    using Microsoft.AspNetCore.Mvc;
    using System.Collections.Generic;
    using System.Reflection;
    using System.Net;
    using System.Net.Security;
    using System.Security.Cryptography.X509Certificates;
    using System.Net.Mail;
    namespace EmailSms.Controllers
    {
        public class EmailSmsController : Controller
        {
            // GET: /<controller>/
            public String Index()
            {
                String from_number = Request.Form["From"];
                String to_number = Request.Form["To"];
                String text = Request.Form["Text"];
                Console.WriteLine("Message received - From: {0}, To: {1}, Text: {2}", from_number, to_number, text);
                string user_name = "<email_address>";// Sender's email ID
                const string password = "<password>"; //  password here…
                string subject = "SMS from " + from_number; // Subject of the mail
                string to = "<recepient_address>";
                string body = text; // Body of the mail which the text that was received
                ServicePointManager.ServerCertificateValidationCallback =
                    delegate(object s, X509Certificate certificate, X509Chain chain, SslPolicyErrors sslPolicyErrors)
                {  return true; };
                try {
                    // Initialize the smtp client
                    SmtpClient smtp = new SmtpClient
                    {
                        Host = "smtp.gmail.com", // smtp server address here…
                        Port = 587,
                        EnableSsl = true,
                        DeliveryMethod = SmtpDeliveryMethod.Network,
                        Credentials = new System.Net.NetworkCredential(user_name, password),
                        Timeout = 30000,
                    };
                   MailMessage message = new MailMessage(user_name, to, subject, body);
                   // Send the mail
                   smtp.Send(message);
                } catch (Exception ex) {
                  Console.WriteLine("Error sending email!!!", ex);
                }
                return "Success";
            }
        }
    }
    
    Note: If you use Gmail to send email, you'll have to use an app password, which will be treated as your password to send email from the app.

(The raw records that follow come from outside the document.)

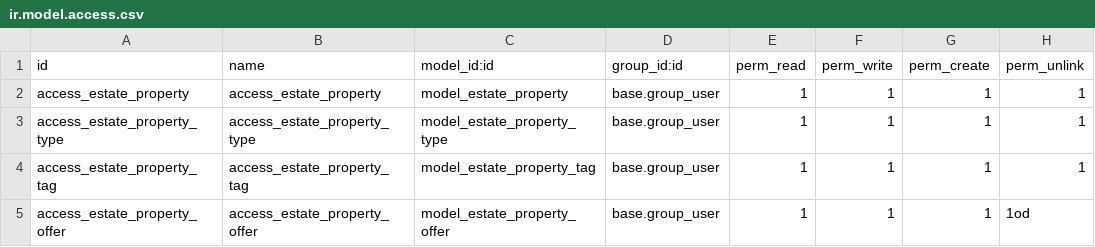
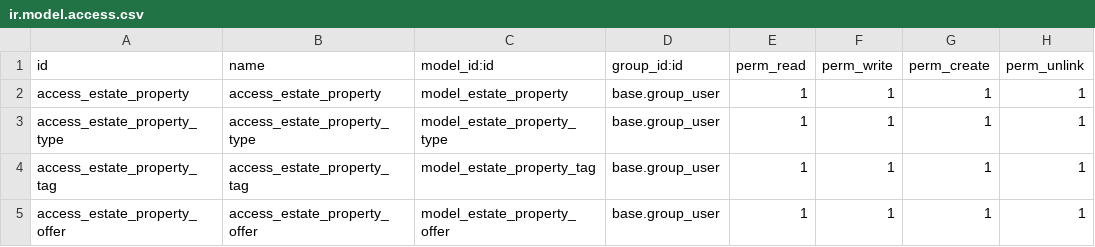
Before and after one commit to keeratifts/Odoo14DockerTest, a CSV file: addons/estate/security/ir.model.access.csv, drawn as a sheet.

```diff
--- a/addons/estate/security/ir.model.access.csv
+++ b/addons/estate/security/ir.model.access.csv
@@ -4,2 +4,2 @@ access_estate_property_type,access_estate_property_type,model_estate_property_ty
 access_estate_property_tag,access_estate_property_tag,model_estate_property_tag,base.group_user,1,1,1,1
-access_estate_property_offer,access_estate_property_offer,model_estate_property_offer,base.group_user,1,1,1,1od
+access_estate_property_offer,access_estate_property_offer,model_estate_property_offer,base.group_user,1,1,1,1
```
Also changed, not shown: 6 other files.
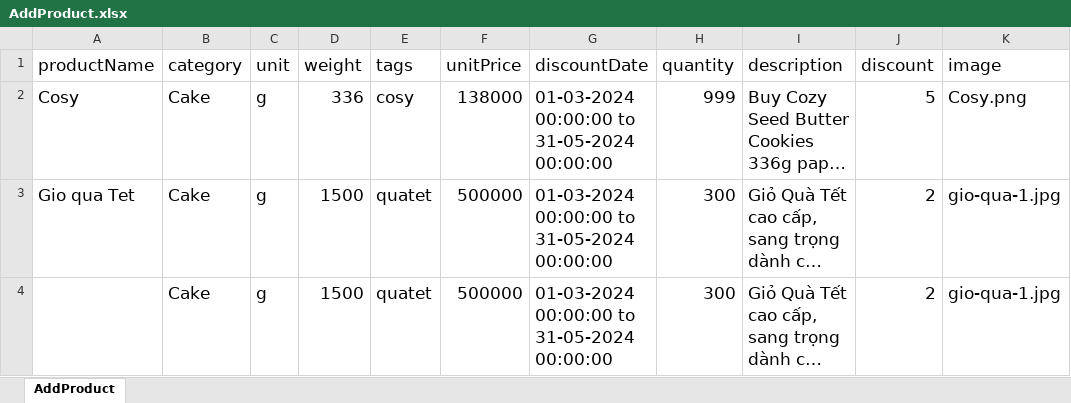
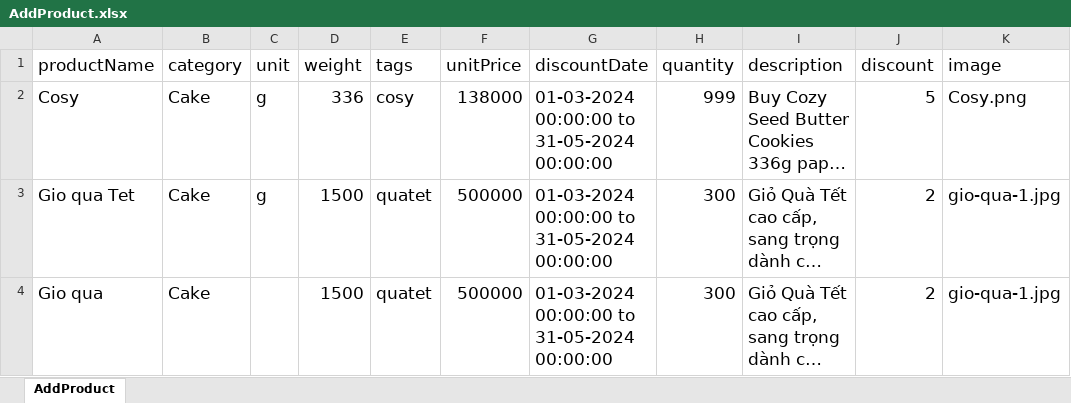
Before and after one commit to ThuyDung1911/Selenium_Java_getCapcha, an Excel workbook: DataTest/AddProduct.xlsx, sheet AddProduct, drawn as a sheet; long unchanged cells end in …; values as stored, in another font and other column widths than the file's, no borders; the diff names each change by its address in the sheet, - before the commit and + after, or states it on an @@ line.

```diff
--- a/DataTest/AddProduct.xlsx (sheet AddProduct)
+++ b/DataTest/AddProduct.xlsx (sheet AddProduct)
-A4 (productName): (empty)
+A4 (productName): Gio qua
-C4 (unit): g
+C4 (unit): (empty)
```
Also changed, not shown: 3 other files.
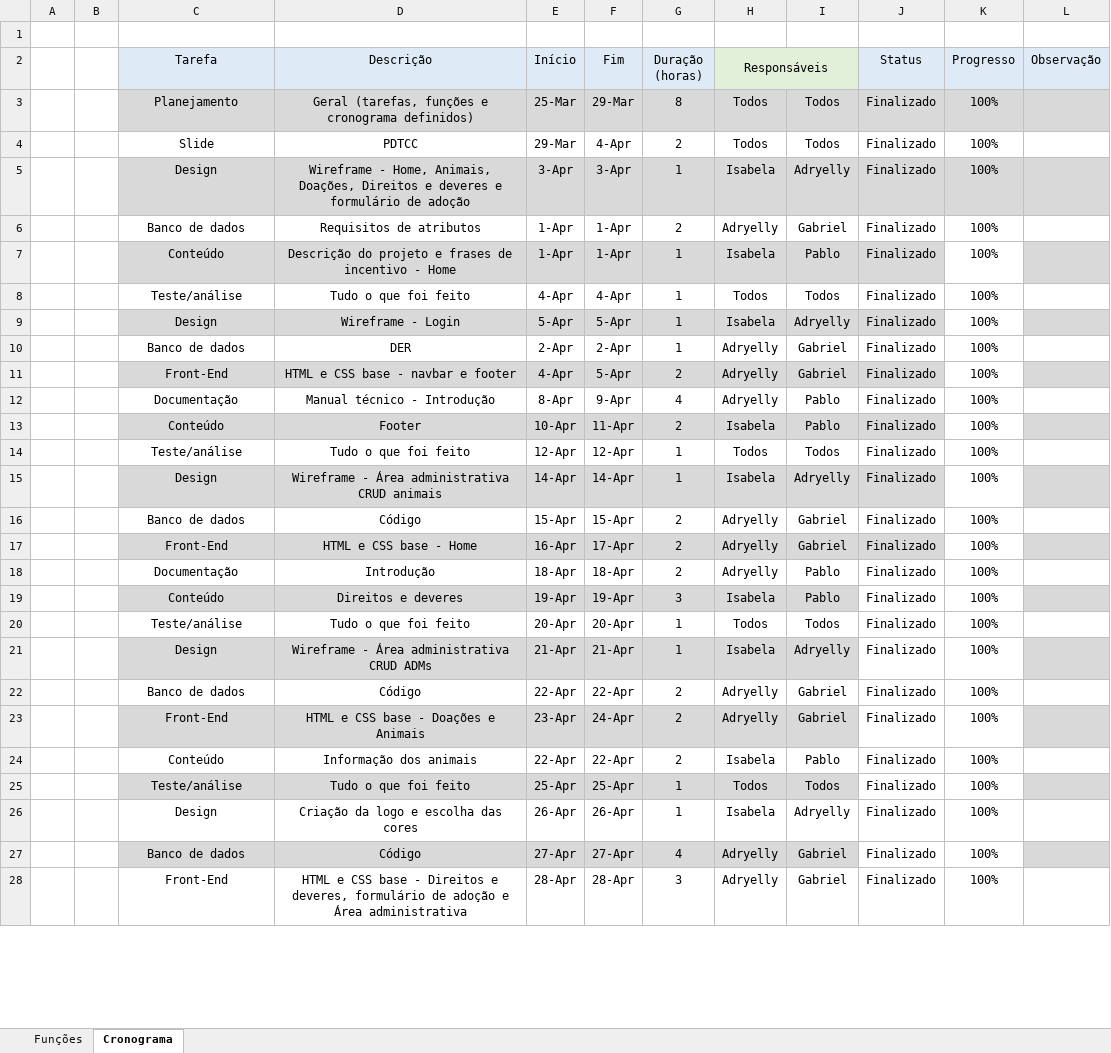
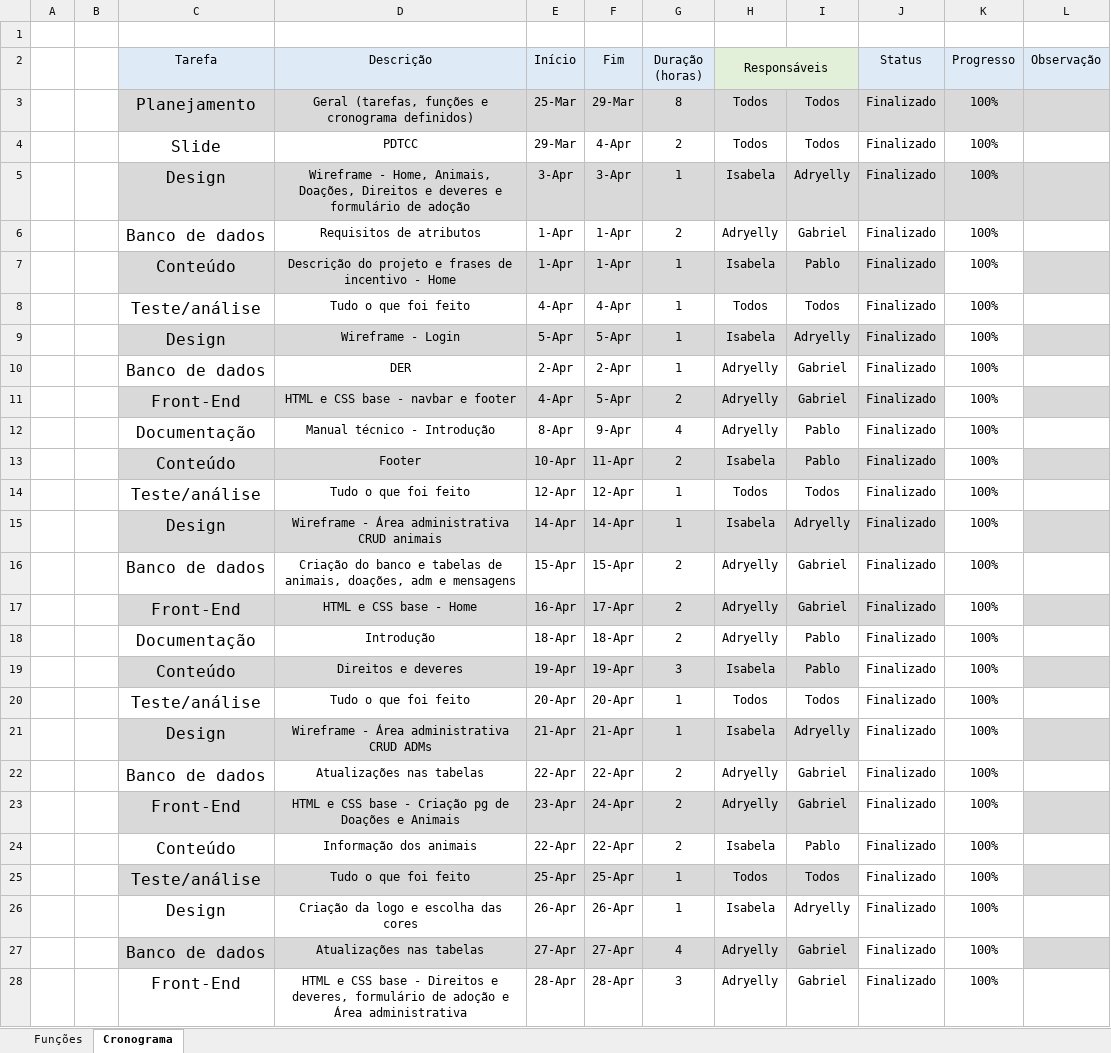
Before and after one commit to Bewwwy/TCC, an Excel workbook: Arquivos/cronograma_tcc.xlsx, sheet Cronograma, drawn as a sheet; only a part is shown; values as stored, in another font and other column widths than the file's, no borders; conditional formats not drawn; the diff covers the shown part only; the diff names each change by its address in the sheet, - before the commit and + after, or states it on an @@ line.

```diff
--- a/Arquivos/cronograma_tcc.xlsx (sheet Cronograma)
+++ b/Arquivos/cronograma_tcc.xlsx (sheet Cronograma)
@@ C3:C28 text size: larger @@
-D16 (Descrição): Código
+D16 (Descrição): Criação do banco e tabelas de animais, doações, adm e mensagens
-D22 (Descrição): Código
+D22 (Descrição): Atualizações nas tabelas
-D23 (Descrição): HTML e CSS base - Doações e Animais
+D23 (Descrição): HTML e CSS base - Criação pg de Doações e Animais
-D27 (Descrição): Código
+D27 (Descrição): Atualizações nas tabelas
```
Also changed, not shown: 10 edited cells and cell formats elsewhere in this sheet, 17 other files.
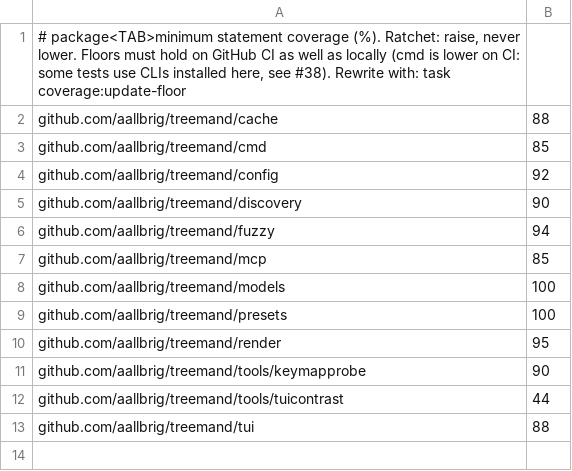
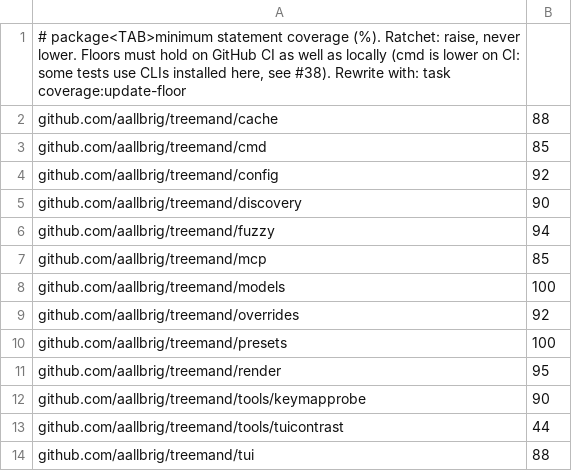
Before and after one commit to aallbrig/treemand, a TSV file: scripts/coverage_floor.tsv, drawn as a sheet; the diff names each change by its address in the sheet, - before the commit and + after, or states it on an @@ line.

```diff
--- a/scripts/coverage_floor.tsv
+++ b/scripts/coverage_floor.tsv
+row 9: github.com/aallbrig/treemand/overrides | 92
```
Also changed, not shown: 2 other files.
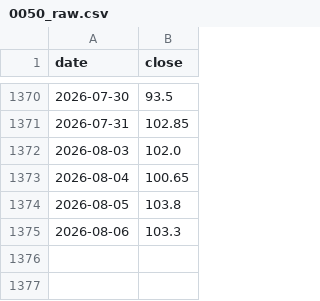
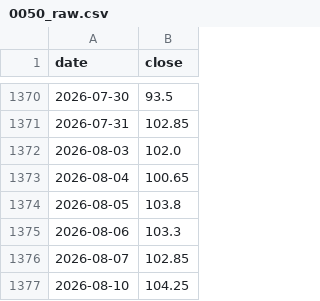
Before and after one commit to Ping-Hsun-Chiang/2X-ETF-monitor, a CSV file: data/_shared/0050_raw.csv, drawn as a sheet; only a part is shown, gaps mark what is left out; the diff names each change by its address in the sheet, - before the commit and + after, or states it on an @@ line.

```diff
--- a/data/_shared/0050_raw.csv
+++ b/data/_shared/0050_raw.csv
+row 1376: 2026-08-07 | 102.85
+row 1377: 2026-08-10 | 104.25
```
Also changed, not shown: data/00631L/adjusted/00631L.csv, data/00675L/adjusted/00675L.csv, 46 other files.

    Expose your local server to the internet

    To receive Incoming Messages and to handle callbacks, your local server should be able to connect with Plivo API service, Ngrok is a tunneling software used to expose a web server running on your local machine to the internet. Using Ngrok you can set webhooks which can talk to Plivo server.

    ngrok block diagram

    Install ngrok and run it on the command line, specifying the port that hosts the application on which you want to receive messages (5000 in this case):

    $ ./ngrok http 5000
    

    Ngrok will display a forwarding link that you can use as a webhook to access your local server over the public network.

    Sample ngrok CLI

    Create an Application

    1. Create a Plivo application by visiting Messaging > Applications and clicking on Add New Application, or by using Plivo’s Application API.
    2. Give your application a name — we called our Email SMS. Enter your server URL (for example https://61d8fb8f250c.ngrok.io/email_sms/) in the Message URL field and set the method as POST.
    3. Click on 'Create Application' to save your application.

    Create Application

    Assign a Plivo number to your app

    1. Navigate to the Numbers page and select the phone number you want to use for the application.
    2. Select XML Application from the Application Type drop-down list, and Email SMS (the name of the application) from the Plivo Application drop-down list.
    3. Click on 'Update Number' to save.

    Assign Application

    Test and validate

    To test the application, enter the following command

    $ dotnet run
    

    Then send a text message to the Plivo number you associated with the application using a regular mobile phone.The incoming message should be reflected in your email.